As bad as that news is, a quick look at the “ring fenced” foreign aid budget reveals that even prior to the recession, more money was being put aside for foreign aid than for higher education.
A “revised spending budget” issued by the Department for International Development (DFID) in June 2009 showed that the foreign aid budget for 2009/10 was £6.8 billion and was set to rise to £7.7 billion in the 2010/11 financial year.
The DFID announcement has deliberately understated the figures, hiding the true cost with an administrative trick. The figures they announced are only the direct aid programme, and not the total cost, which is called the “Gross Public Expenditure on Development” (GPEX) – which adds nearly £2 billion each year to total DFID expenditure.
For example, the GPEX in 2007/08 amounted to £6.027 billion, of which £5.2 billion was direct aid.

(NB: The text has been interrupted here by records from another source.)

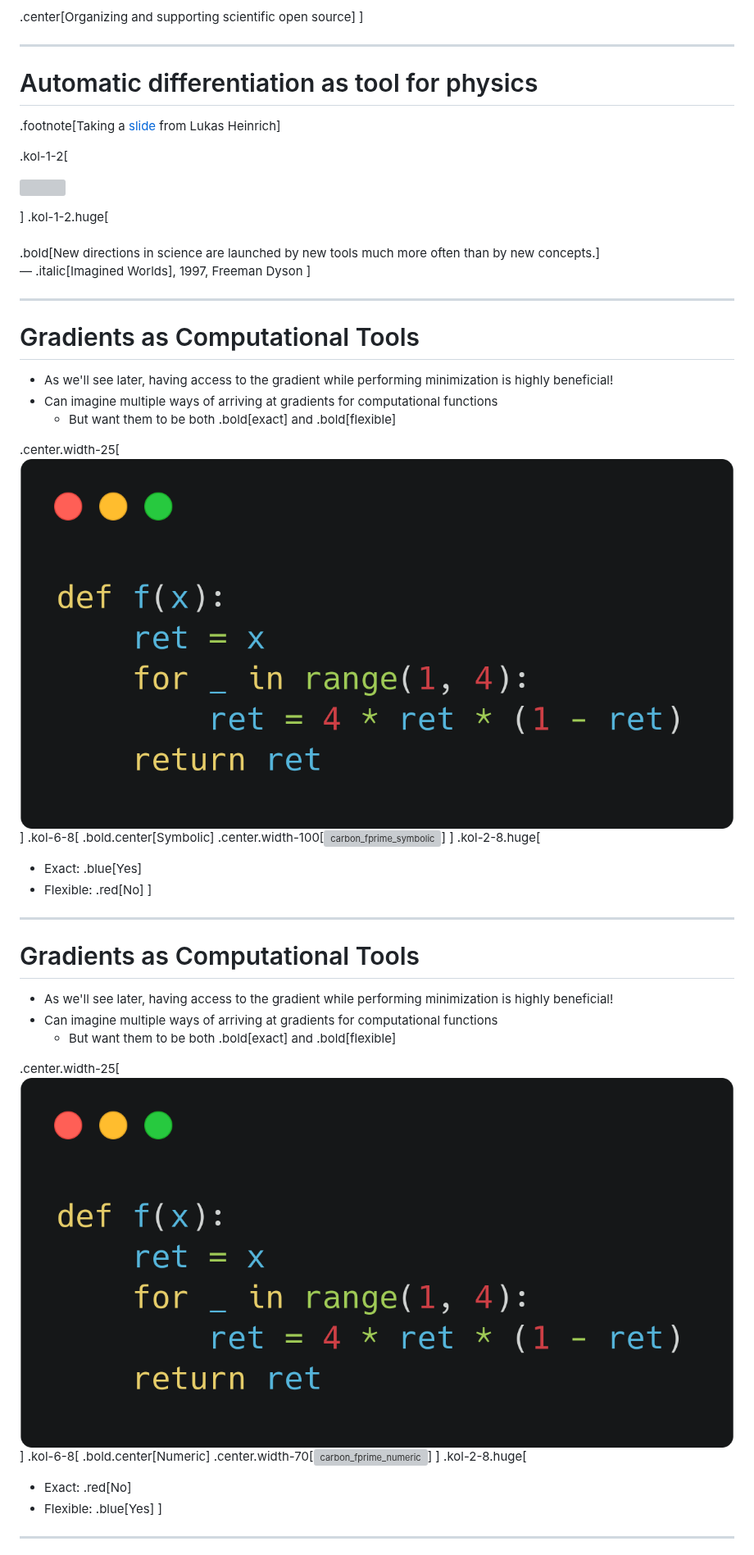
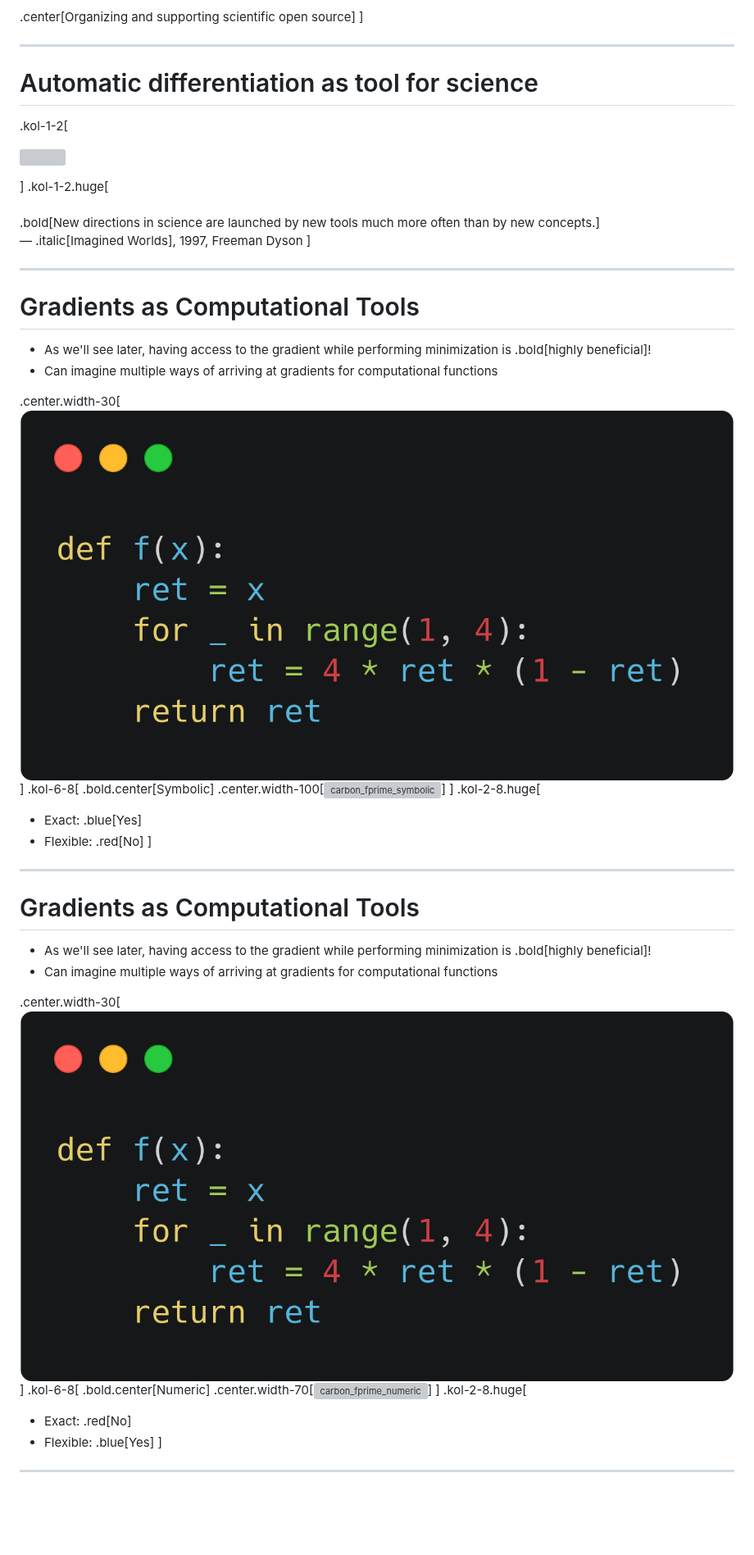
Before and after one commit to matthewfeickert-talks/talk-uc-berkeley-research-seminar-2024, a Markdown page: talk.md, the part around one of its changes. Shown at 82% size. Rendered like a GitHub page; blank space fills up the shorter version; grey boxes are pictures that could not be loaded.

Commit message:
talk pass edits

```diff
--- a/talk.md
+++ b/talk.md
@@ -374,13 +374,13 @@ In [2022](https://indico.cern.ch/event/1140031/) we created a view for the PyHEP
 ]
 
 ---
-# Automatic differentiation as tool for physics
-
-.footnote[Taking a [slide](https://indico.ph.tum.de/event/7113/contributions/7705/) from Lukas Heinrich]
-
-.kol-1-2[
-<p style="text-align:center;">
-   <img src="figures/freeman-dyson.png"; width=60%>
+# Automatic differentiation as tool for science
+
+<!-- .footnote[Taking a [slide](https://indico.ph.tum.de/event/7113/contributions/7705/) from Lukas Heinrich] -->
+
+.kol-1-2[
+<p style="text-align:center;">
+   <img src="figures/freeman-dyson.png"; width=65%>
 </p>
 ]
 .kol-1-2.huge[
@@ -391,11 +391,11 @@ In [2022](https://indico.cern.ch/event/1140031/) we created a view for the PyHEP
 ---
 # Gradients as Computational Tools
 
-- As we'll see later, having access to the gradient while performing minimization is highly beneficial!
+- As we'll see later, having access to the gradient while performing minimization is .bold[highly beneficial]!
 - Can imagine multiple ways of arriving at gradients for computational functions
-   - But want them to be both .bold[exact] and .bold[flexible]
-
-.center.width-25[![carbon_f_x](figures/carbon_f_x.png)]
+   <!-- - But want them to be both .bold[exact] and .bold[flexible] -->
+
+.center.width-30[![carbon_f_x](figures/carbon_f_x.png)]
 .kol-6-8[
 .bold.center[Symbolic]
 .center.width-100[![carbon_fprime_symbolic](figures/carbon_fprime_symbolic.png)]
@@ -409,11 +409,10 @@ In [2022](https://indico.cern.ch/event/1140031/) we created a view for the PyHEP
 ---
 # Gradients as Computational Tools
 
-- As we'll see later, having access to the gradient while performing minimization is highly beneficial!
+- As we'll see later, having access to the gradient while performing minimization is .bold[highly beneficial]!
 - Can imagine multiple ways of arriving at gradients for computational functions
-   - But want them to be both .bold[exact] and .bold[flexible]
-
-.center.width-25[![carbon_f_x](figures/carbon_f_x.png)]
+
+.center.width-30[![carbon_f_x](figures/carbon_f_x.png)]
 .kol-6-8[
 .bold.center[Numeric]
 .center.width-70[![carbon_fprime_numeric](figures/carbon_fprime_numeric.png)]
```
Also changed, not shown: other parts of talk.md (+11 -27 lines).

The GPEX for 2006/07 was £7.4 billion, of which £4.9 billion was direct aid, and the GPEX for 2005/06 was £6.6 billion, of which £4.4 billion was direct aid.
This means that in the financial year 2010/2011 the GPEX for the DFID amounted to some £9.9 billion.
Given the higher education budget cuts, this means that British taxpayers now spend more than twice as much handing out cash to countries like India and China than what is spent educating British kids.
The budget cut announced by Mr Osborne amount to a 40 percent cut in higher education teaching budgets.
In addition, universities will be allowed to charge higher tuition fees, which will mean that the debts with which those kids lucky enough to get into university leave those institutions, will be even higher than before.
According to a report which quoted Professor Steve Smith, president of the vice-chancellors' association, the stagnation of investment in the science budget has meant that Britain is “now one of the only countries in the industrialised world that is not increasing our investment in science and research.”
It seems that the ConDem regime, and its Labour twin, are perfectly happy to keep funding nuclear power India and buying schoolbooks in China than ensuring that British kids have a fair chance at obtaining a higher education.
How much more treason do they have to perpetrate before the public sees through the Westminster party scam?
* Mr Osborne also announced that the government will establish a new £150m national scholarship fund to support students from “disadvantaged backgrounds.”
While the principle behind such a scheme is praiseworthy, observers have pointed out that the ConDem’s own definition of “disadvantaged” has generally meant to be those of ethnic origin.
Time will tell if this scheme is just another affirmative action handout or no